What this task involves = Every line of the data below that holds the string "images" needs to be reported.

==================================================

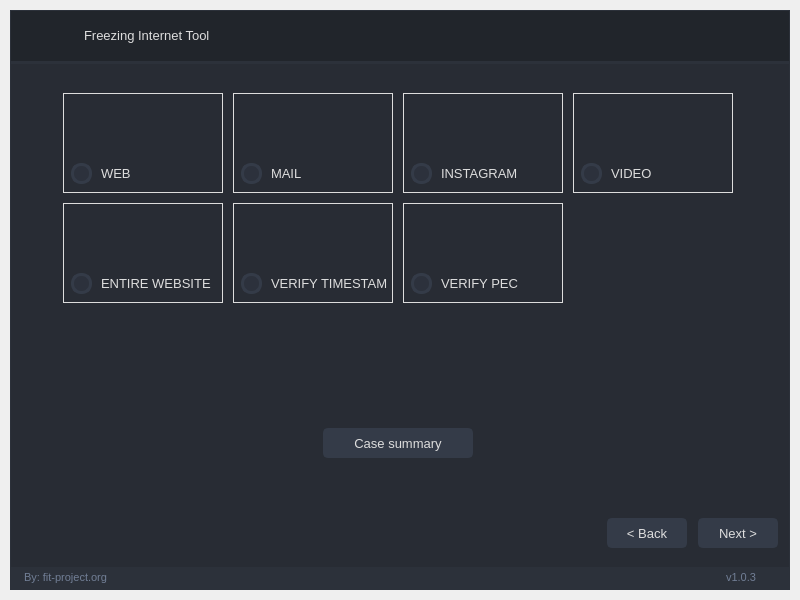
First picture: the form in ui/wizard/wizard.ui, repository fit-project/fit, before the edit.
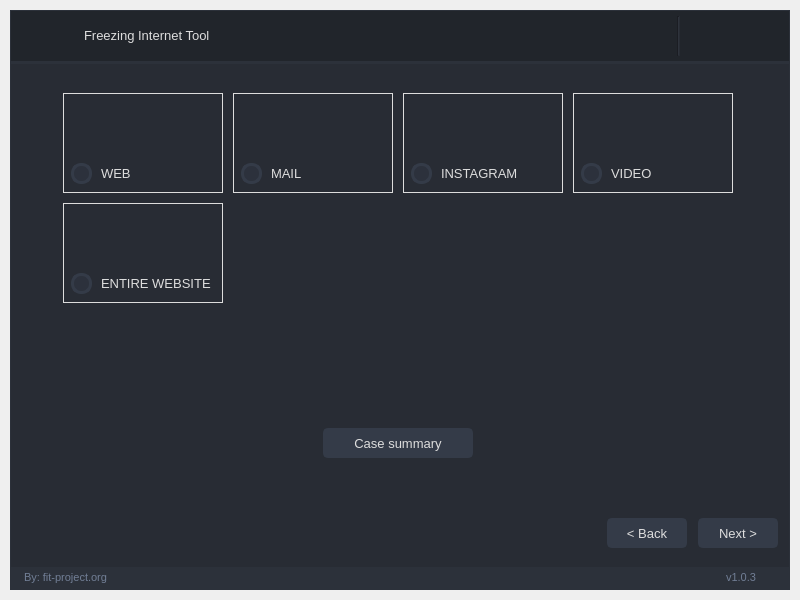
Second picture: the form after the edit. Icons and pictures are not drawn.

```diff
--- a/ui/wizard/wizard.ui
+++ b/ui/wizard/wizard.ui
@@ -426,6 +426,105 @@
                 <property name="bottomMargin">
                  <number>0</number>
                 </property>
+                <item>
+                 <widget class="QPushButton" name="verify_timestamp_button">
+                  <property name="minimumSize">
+                   <size>
+                    <width>28</width>
+                    <height>28</height>
+                   </size>
+                  </property>
+                  <property name="maximumSize">
+                   <size>
+                    <width>28</width>
+                    <height>28</height>
+                   </size>
+                  </property>
+                  <property name="cursor">
+                   <cursorShape>PointingHandCursor</cursorShape>
+                  </property>
+                  <property name="toolTip">
+                   <string>Verify timestamp</string>
+                  </property>
+                  <property name="styleSheet">
+                   <string notr="true">QToolTip {font:13px;}</string>
+                  </property>
+                  <property name="text">
+                   <string/>
+                  </property>
+                  <property name="icon">
+                   <iconset>
+                    <normalon>../images/wizard/verify_timestamp.png</normalon>
+                    <disabledon>../images/wizard/verify_timestamp-disabled.png</disabledon>
+                   </iconset>
+                  </property>
+                  <property name="iconSize">
+                   <size>
+                    <width>20</width>
+                    <height>20</height>
+                   </size>
+                  </property>
+                 </widget>
+                </item>
+                <item>
+                 <widget class="QPushButton" name="case_button">
+                  <property name="minimumSize">
+                   <size>
+                    <width>28</width>
+                    <height>28</height>
+                   </size>
+                  </property>
+                  <property name="maximumSize">
+                   <size>
+                    <width>28</width>
+                    <height>28</height>
+                   </size>
+                  </property>
+                  <property name="toolTip">
+                   <string>Verify PEC</string>
+                  </property>
+                  <property name="styleSheet">
+                   <string notr="true">QToolTip {font:13px;}</string>
+                  </property>
+                  <property name="text">
+                   <string/>
+                  </property>
+                  <property name="icon">
+                   <iconset>
+                    <normalon>../images/wizard/verify_pec.png</normalon>
+                    <disabledon>../images/wizard/verify_pec-disabled.png</disabledon>
+                   </iconset>
+                  </property>
+                  <property name="iconSize">
+                   <size>
+                    <width>20</width>
+                    <height>20</height>
+                   </size>
+                  </property>
+                 </widget>
+                </item>
+                <item>
+                 <widget class="Line" name="line">
+                  <property name="minimumSize">
+                   <size>
+                    <width>0</width>
+                    <height>40</height>
+                   </size>
+                  </property>
+                  <property name="maximumSize">
+                   <size>
+                    <width>16777215</width>
+                    <height>40</height>
+                   </size>
+                  </property>
+                  <property name="styleSheet">
+                   <string notr="true">background-color: rgb(40, 44, 52);</string>
+                  </property>
+                  <property name="orientation">
+                   <enum>Qt::Vertical</enum>
+                  </property>
+                 </widget>
+                </item>
                 <item>
                  <widget class="QPushButton" name="configuration_button">
                   <property name="minimumSize">
@@ -1474,7 +1573,7 @@
                            </property>
                            <property name="sizeHint" stdset="0">
                             <size>
-                             <width>40</width>
+                             <width>5</width>
                              <height>20</height>
                             </size>
                            </property>
@@ -1573,192 +1672,6 @@
                            </widget>
                           </widget>
                          </item>
-                         <item>
-                          <widget class="QFrame" name="frame_verify_timestamp">
-                           <property name="minimumSize">
-                            <size>
-                             <width>160</width>
-                             <height>0</height>
-                            </size>
-                           </property>
-                           <property name="maximumSize">
-                            <size>
-                             <width>160</width>
-                             <height>100</height>
-                            </size>
-                           </property>
-                           <property name="frameShape">
-                            <enum>QFrame::Box</enum>
-                           </property>
-                           <property name="frameShadow">
-                            <enum>QFrame::Plain</enum>
-                           </property>
-                           <widget class="QWidget" name="verticalLayoutWidget_21">
-                            <property name="geometry">
-                             <rect>
-                              <x>0</x>
-                              <y>0</y>
-                              <width>161</width>
-                              <height>101</height>
-                             </rect>
-                            </property>
-                            <property name="minimumSize">
-                             <size>
-                              <width>161</width>
-                              <height>0</height>
-                             </size>
-                            </property>
-                            <property name="maximumSize">
-                             <size>
-                              <width>161</width>
-                              <height>101</height>
-                             </size>
-                            </property>
-                            <layout class="QVBoxLayout" name="vlayout_verify_timestamp">
-                             <property name="leftMargin">
-                              <number>5</number>
-                             </property>
-                             <property name="bottomMargin">
-                              <number>10</number>
-                             </property>
-                             <item>
-                              <widget class="QLabel" name="label_verify_timestamp">
-                               <property name="minimumSize">
-                                <size>
-                                 <width>155</width>
-                                 <height>0</height>
-                                </size>
-                               </property>
-                               <property name="maximumSize">
-                                <size>
-                                 <width>155</width>
-                                 <height>68</height>
-                                </size>
-                               </property>
-                               <property name="text">
-                                <string/>
-                               </property>
-                               <property name="pixmap">
-                                <pixmap>../images/wizard/verify_timestamp.png</pixmap>
-                               </property>
-                               <property name="alignment">
-                                <set>Qt::AlignCenter</set>
-                               </property>
-                              </widget>
-                             </item>
-                             <item>
-                              <widget class="QCheckBox" name="verify_timestamp">
-                               <property name="maximumSize">
-                                <size>
-                                 <width>150</width>
-                                 <height>16777215</height>
-                                </size>
-                               </property>
-                               <property name="text">
-                                <string>VERIFY TIMESTAMP</string>
-                               </property>
-                               <property name="checked">
-                                <bool>false</bool>
-                               </property>
-                              </widget>
-                             </item>
-                            </layout>
-                           </widget>
-                          </widget>
-                         </item>
-                         <item>
-                          <widget class="QFrame" name="frame_verify_pec">
-                           <property name="minimumSize">
-                            <size>
-                             <width>160</width>
-                             <height>0</height>
-                            </size>
-                           </property>
-                           <property name="maximumSize">
-                            <size>
-                             <width>160</width>
-                             <height>100</height>
-                            </size>
-                           </property>
-                           <property name="frameShape">
-                            <enum>QFrame::Box</enum>
-                           </property>
-                           <property name="frameShadow">
-                            <enum>QFrame::Plain</enum>
-                           </property>
-                           <widget class="QWidget" name="verticalLayoutWidget_22">
-                            <property name="geometry">
-                             <rect>
-                              <x>0</x>
-                              <y>0</y>
-                              <width>161</width>
-                              <height>101</height>
-                             </rect>
-                            </property>
-                            <property name="minimumSize">
-                             <size>
-                              <width>161</width>
-                              <height>0</height>
-                             </size>
-                            </property>
-                            <property name="maximumSize">
-                             <size>
-                              <width>161</width>
-                              <height>101</height>
-                             </size>
-                            </property>
-                            <layout class="QVBoxLayout" name="vlayout_verify_pec">
-                             <property name="leftMargin">
-                              <number>5</number>
-                             </property>
-                             <property name="bottomMargin">
-                              <number>10</number>
-                             </property>
-                             <item>
-                              <widget class="QLabel" name="label_verify_pec">
-                               <property name="minimumSize">
-                                <size>
-                                 <width>155</width>
-                                 <height>0</height>
-                                </size>
-                               </property>
-                               <property name="maximumSize">
-                                <size>
-                                 <width>155</width>
-                                 <height>68</height>
-                                </size>
-                               </property>
-                               <property name="text">
-                                <string/>
-                               </property>
-                               <property name="pixmap">
-                                <pixmap>../images/wizard/verify_pec.png</pixmap>
-                               </property>
-                               <property name="alignment">
-                                <set>Qt::AlignCenter</set>
-                               </property>
-                              </widget>
-                             </item>
-                             <item>
-                              <widget class="QCheckBox" name="verify_pec">
-                               <property name="maximumSize">
-                                <size>
-                                 <width>150</width>
-                                 <height>16777215</height>
-                                </size>
-                               </property>
-                               <property name="text">
-                                <string>VERIFY PEC</string>
-                               </property>
-                               <property name="checked">
-                                <bool>false</bool>
-                               </property>
-                              </widget>
-                             </item>
-                            </layout>
-                           </widget>
-                          </widget>
-                         </item>
                          <item>
                           <spacer name="right_spacer_tasks_row_2">
                            <property name="orientation">
@@ -1769,7 +1682,7 @@
                            </property>
                            <property name="sizeHint" stdset="0">
                             <size>
-                             <width>210</width>
+                             <width>550</width>
                              <height>20</height>
                             </size>
                            </property>
```
Left out of the diff: 2 changed lines with no effect on the pictures.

==================================================

Answer section =
+                    <normalon>../images/wizard/verify_timestamp.png</normalon>
+                    <disabledon>../images/wizard/verify_timestamp-disabled.png</disabledon>
+                    <normalon>../images/wizard/verify_pec.png</normalon>
+                    <disabledon>../images/wizard/verify_pec-disabled.png</disabledon>
-                                <pixmap>../images/wizard/verify_timestamp.png</pixmap>
-                                <pixmap>../images/wizard/verify_pec.png</pixmap>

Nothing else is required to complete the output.